Friday, June 27, 2008


Our luck on this trip is sometimes staggering, and now thanks to Leigh's high school friend Pance, we have an apartment to live in close to the center of Skopje, Macedonia. It is perfect, situtated on top of the local green market, where peaches are cheaper than apples and we can by one egg at a time.

Despite the fact that we are still in a culture that drinks more than we can and dresses infinitely better than we do. However, we are lucky to have stumbled into Pance's fantastic group of self-professed geeks. They go to electronic conferences that sound more like huge raves than geek gatherings, but can drink until three and get up at eight in the morning for work.

Most days, we sleep until the mid-afternoon, spreading our arms and legs as far apart as possible as it is to hot to do anything except harrass the person who dares bring their limb close to the other's. The day usually starts with breakfast, a lesson from the yoga book and then the search for coffee or ice cream. Perhaps the biggest daily challange is ordering coffee, which we want iced, and not two cubes which will soon turn my cocktail into a diluted half-caff stew. Four days later, we still do not know the Macedonian word for ice (but we do know the word for hangover). At night, when we are not watching the Eurocup (GO SPAIN!) we busy ourselves trying to find out what the hell Greece is so worked up about.

And so with a life like this, who needs to come home and get a job?

Well, we do. Believe it or not, six months abroad is only cheap if you manage to circumvent Europe. As we let our funds dwindle we begin to miss the sensation of a good, hard, Puritan day of work. Turns out we are Americans and Americans love to work. So as much as we might poke fun at all our engineering friends, you're the one's whose couches (or vacation homes?) we might be sleeping at when we get home.

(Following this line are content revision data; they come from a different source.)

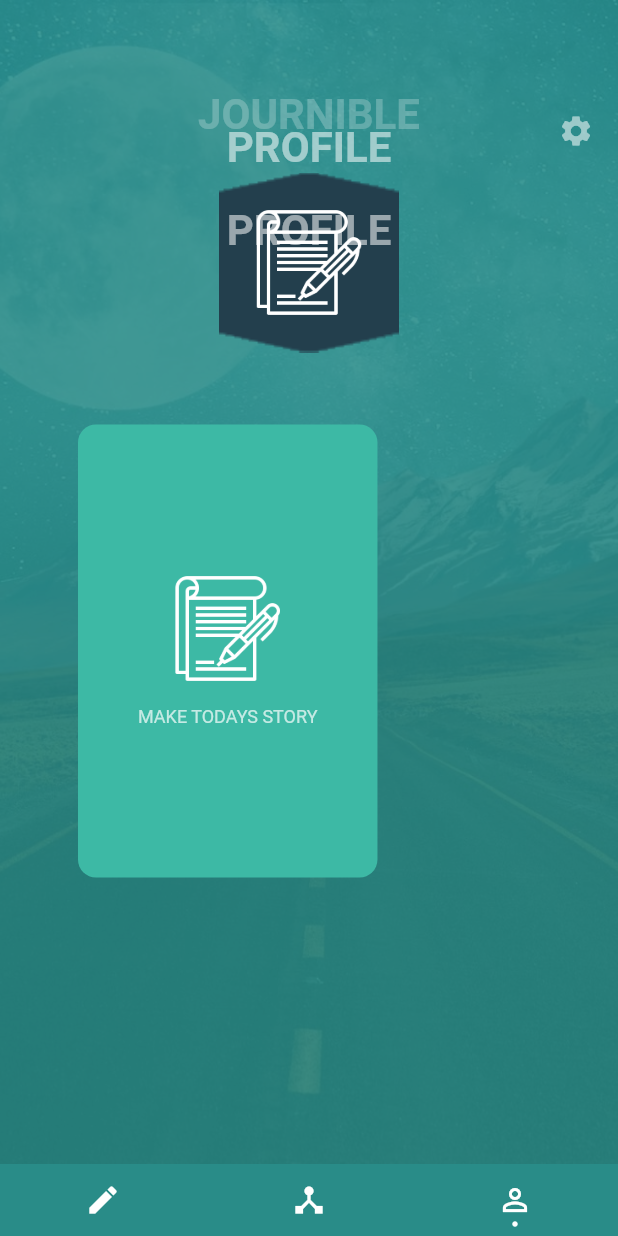
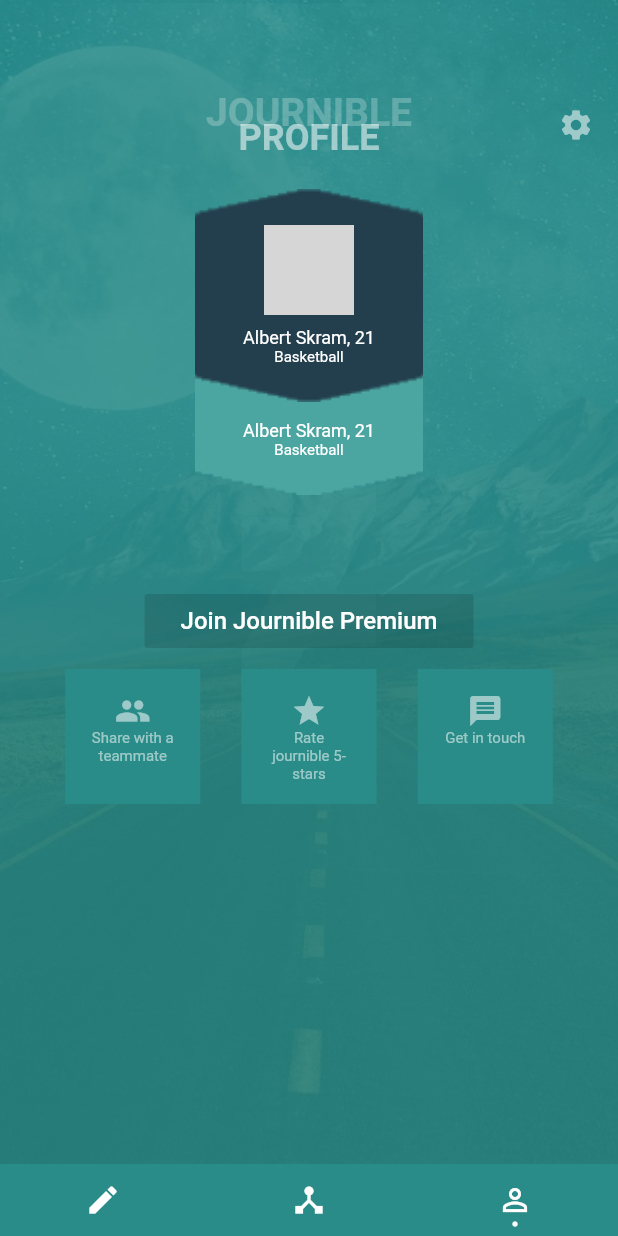
Before and after one commit to playerthong/flutter-profile, a Flutter app: the screen it shows after launch, item 3 of the bottom bar chosen, on a phone screen of 412 x 824 dp. Run offline on Flutter 3.47's test engine with Material 2 defaults, Android fonts, the phone set to English and light mode, and no system bars; network calls fail; grey boxes are pictures that could not be loaded.

Commit message:
Update color and language

```diff
--- a/flutter_profile/lib/l10n/intl_en.arb
+++ b/flutter_profile/lib/l10n/intl_en.arb
@@ -7,7 +7,7 @@
   "profile": "PROFILE",
   "profileJournible": "JOURNIBLE",
   "profileJoinJourniblePremium": "Join Journible Premium",
-  "profileShareWithATeammate": "Share with a teammate",
+  "profileShareWithATeammate": "Share with a\nteammate",
   "profileRateJournible5Stars": "Rate journible 5-stars",
   "profileGetInTouch": "Get in touch"
 }
--- a/flutter_profile/lib/resource/app_colors.dart
+++ b/flutter_profile/lib/resource/app_colors.dart
@@ -4,5 +4,6 @@ class AppColors {
   static const Color PRIMARY_COLOR = Color(0xFF298c88);
   static const Color SECOND_COLOR = Color(0xFF3db9a5);
   static const Color OVERLAY_BACKGROUND_COLOR = Color(0xE0298c88);
+  static const Color OVERLAY_BACKGROUND_COLOR_BUTTON = Color(0x20000000);
   static const Color TRANSPARENT_BACKGROUND_COLOR = Color(0x00000000);
 }
--- a/flutter_profile/lib/screens/profile_screen.dart
+++ b/flutter_profile/lib/screens/profile_screen.dart
@@ -43,10 +43,10 @@ class ProfileState extends BaseState<ProfileScreen> {
                             child: Stack(
                               alignment: Alignment.topCenter,
                               children: <Widget>[
-                                Text(S.of(context).profileJournible,style: TextStyle(color: Colors.white24,fontWeight: FontWeight.bold, fontSize: 28.0),),
+                                Text(S.of(context).profileJournible,style: TextStyle(color: Colors.white24,fontWeight: FontWeight.bold, fontSize: 26.0),),
                                 Container(
-                                    margin: new EdgeInsets.only(top: 22.0,),
-                                    child: Text(S.of(context).profile,style: TextStyle(color: Colors.white54,fontWeight: FontWeight.bold, fontSize: 28.0),)
+                                    margin: new EdgeInsets.only(top: 18.0,),
+                                    child: Text(S.of(context).profile,style: TextStyle(color: Colors.white54,fontWeight: FontWeight.bold, fontSize: 24.0),)
                                 )
                               ],
                             )
@@ -65,61 +65,112 @@ class ProfileState extends BaseState<ProfileScreen> {
                           ),
                         ]
                 ),
+                SizedBox(height: 20,),
                 Stack(
                   alignment: Alignment.topCenter,
                   children: <Widget>[
                     Container(
-                        padding: new EdgeInsets.all(24),
+                        margin:EdgeInsets.only(top: 50),
+                        padding:  EdgeInsets.only(top: 24,bottom: 24,left: 32,right: 32),
+                        decoration:  BoxDecoration(
+                          image:  DecorationImage(image:  AssetImage("assets/bg_avatar_light_blue.png"), fit: BoxFit.cover,),
+                        ),
+                        child: Column(
+                          children: <Widget>[
+                            SizedBox(height: 80,width: 60,),
+                            Text('Albert Skram, 21',style: TextStyle(color: Colors.white, fontSize: 12.0)),
+                            Text('Basketball',style: TextStyle(color: Colors.white, fontSize: 10.0))
+                          ],
+                        )
+                    ),
+                    Container(
+                        padding: new EdgeInsets.only(top: 24,bottom: 24,left: 32,right: 32),
                       decoration: new BoxDecoration(
                         image: new DecorationImage(image: new AssetImage("assets/bg_avatar_blue.png"), fit: BoxFit.cover,),
                       ),
                       child: Column(
                         children: <Widget>[
-                          Image.asset(
-                            'assets/paper.png',
-                            fit: BoxFit.cover,
-                            width: 72,
-                            height: 72,
+                          CircleAvatar(
+                            radius: 30,
+                            backgroundImage: NetworkImage('https://cdn.vietnammoi.vn/stores/news_dataimages/vudt/112017/29/23/5204_ebvv-fyfzhap5408766-1497427103-2487-8512-1511842926.jpg'),
                           ),
+                          SizedBox(height: 8,),
+                          Text('Albert Skram, 21',style: TextStyle(color: Colors.white, fontSize: 12.0)),
+                          Text('Basketball',style: TextStyle(color: Colors.white, fontSize: 10.0))
                         ],
                       )
                     ),
 
-                    Container(
-                        margin: new EdgeInsets.only(top: 22.0,),
-                        child: Text(S.of(context).profile,style: TextStyle(color: Colors.white54,fontWeight: FontWeight.bold, fontSize: 28.0),)
-                    )
                   ],
                 ),
+                SizedBox(height: 60,),
+                FlatButton(
+
+                  color: AppColors.OVERLAY_BACKGROUND_COLOR_BUTTON,
+                  textColor: Colors.white,
+                  disabledColor: Colors.grey,
+                  disabledTextColor: Colors.black,
+                  padding: EdgeInsets.only(left:24,right: 24,top: 8,bottom: 8),
+                  splashColor: Colors.blueAccent,
+                  onPressed: () {
+                    /*...*/
+                  },
+                  child: Text(
+                    S.of(context).profileJoinJourniblePremium,
+                    style: TextStyle(fontSize: 16.0),
+                  ),
+                ),
+                SizedBox(height: 8,),
                 Row(
-                  mainAxisAlignment: MainAxisAlignment.start,
-                  children: <Widget>[
-                    Container(
-                      padding: new EdgeInsets.symmetric(horizontal: 40,vertical: 100),
-                      margin: new EdgeInsets.symmetric(horizontal: 52,vertical: 48),
-                      decoration: BoxDecoration(
-                          color: AppColors.SECOND_COLOR,
-                          shape: BoxShape.rectangle,
-                          borderRadius: BorderRadius.only(
-                              topLeft: Radius.circular(12.0),
-                              topRight: Radius.circular(12.0),
-                              bottomLeft:Radius.circular(12.0) ,
-                              bottomRight: Radius.circular(12.0))),
-                      child: Column(
-                        children: <Widget>[
-                          Image.asset(
-                            'assets/paper.png',
-                            fit: BoxFit.cover,
-                            width: 72,
-                            height: 72,
-                          ),
-                          SizedBox(height: 16),
-                          Text(S.of(context).storyMakeTodayStory,style: TextStyle(color: Colors.white70, fontSize: 12.0,))
-                        ],
+                    mainAxisAlignment: MainAxisAlignment.spaceEvenly,
+                    children: [
+                      Container(
+                          width: 90,
+                          height: 90,
+                          margin:  EdgeInsets.only(left:24.0),
+                          padding: EdgeInsets.all(16),
+                          color: AppColors.PRIMARY_COLOR,
+                          child: Column(
+                                  crossAxisAlignment: CrossAxisAlignment.center,
+                                  children: <Widget>[
+                                    Icon(Icons.group, color: Colors.white54),
+                                    Text(S.of(context).profileShareWithATeammate,textAlign: TextAlign.center,style: TextStyle(color: Colors.white54, fontSize: 10.0))
+                                  ],
+                          )
                       ),
-                    )
-                  ],
-                )
+
+                      Container(
+                          width: 90,
+                          height: 90,
+                          margin:  EdgeInsets.only(left:8.0,right: 8),
+                          padding: EdgeInsets.all(16),
+                          color: AppColors.PRIMARY_COLOR,
+                          child: Column(
+                            crossAxisAlignment: CrossAxisAlignment.center,
+                            children: <Widget>[
+                              Icon(Icons.star, color: Colors.white54),
+                              Text(S.of(context).profileRateJournible5Stars,textAlign: TextAlign.center,style: TextStyle(color: Colors.white54, fontSize: 10.0))
+                            ],
+                          )
+                      ),
+
+                      Container(
+                          width: 90,
+                          height: 90,
+                          margin:  EdgeInsets.only(right: 24),
+                          padding: EdgeInsets.all(16),
+                          color: AppColors.PRIMARY_COLOR,
+                          child: Column(
+                            crossAxisAlignment: CrossAxisAlignment.center,
+                            children: <Widget>[
+                              Icon(Icons.message, color: Colors.white54),
+                              Text(S.of(context).profileGetInTouch,textAlign: TextAlign.center,style: TextStyle(color: Colors.white54, fontSize: 10.0))
+                            ],
+                          )
+                      ),
+
+                    ]
+                ),
               ],
             ),
           )
```
Also changed, not shown: flutter_profile/lib/generated/intl/messages_en.dart, flutter_profile/lib/generated/l10n.dart.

So, signing off with the favorite joke of our new friends, here is a shout out to all our beloved geeks:

There is a survey being conducted about Cybersex on the three campuses of the school, the Engineering campus, the Business campus and the Art campus. The interviewer approaches a student from the Art school and askes her "do you know what Cybersex is?" She gets a confused look on her face and askes "what kind of sex?"

Next he askes a student from the Business school, "do you know what Cybersex is?" He looks at the interviewer with a strange look and asks, "what kind of sex?"

Lastly, the interviewer finds an engineering student and asks him, "do you know what Cybersex is?" The Engineer looks puzzled and asks "Cyber what?"


Pance said...

you forgot to writethe following:

at the end, the interviewer found someone from the mechanical school and asked them what Cybersex was??

and the mechanical engineer goes "What What??"

Marjan said...

Well, once again you are wrong.
Me being from Macedonia must say that. (not that i want to, but I have to, you know) I didn't pay much attention to the factuality of the whole text, but the final words got my undivided attention. The joke telling part, and you got it wrong. It goes like this:

National survey team goes to universities around the country and survey the students about their sex life on college campuses. Firstly they go to computer science school since this is so 21st century term and who else could know about it better than the uber-geeks from the new technologies department. Well, not a good judgment of the survey team since the answer was
"Cyber what???"
So they say to themselves - well they're geeks after all with no social life at all, lets go to medical school, they should know much better about this. Well, guess again. Their answer to the question "what is cyber-sex?" was - What sex??
Ok, we didn't have much luck 2 times, the third must be a hitter right? So off they go to law school, after all they are all about talking, communicating and presumably they know a little bit about new technologies.
Q: "What is your experience with Cyber Sex?"
Law student: "What what?"
(little did they know the average law book in Macedonia is at leas 1000 pages small, so socializing for a law student is out of question)

Igor said...

(Quote)Four days later, we still do not know the Macedonian word for ice(Quote)....
The Macedoian word for ice is Led...Now you know :)

Anonymous said...

(Quote)The Macedoian word for ice is Led...(Quote)
Led is Serbian word for ice ... macedonian: MRAZ :)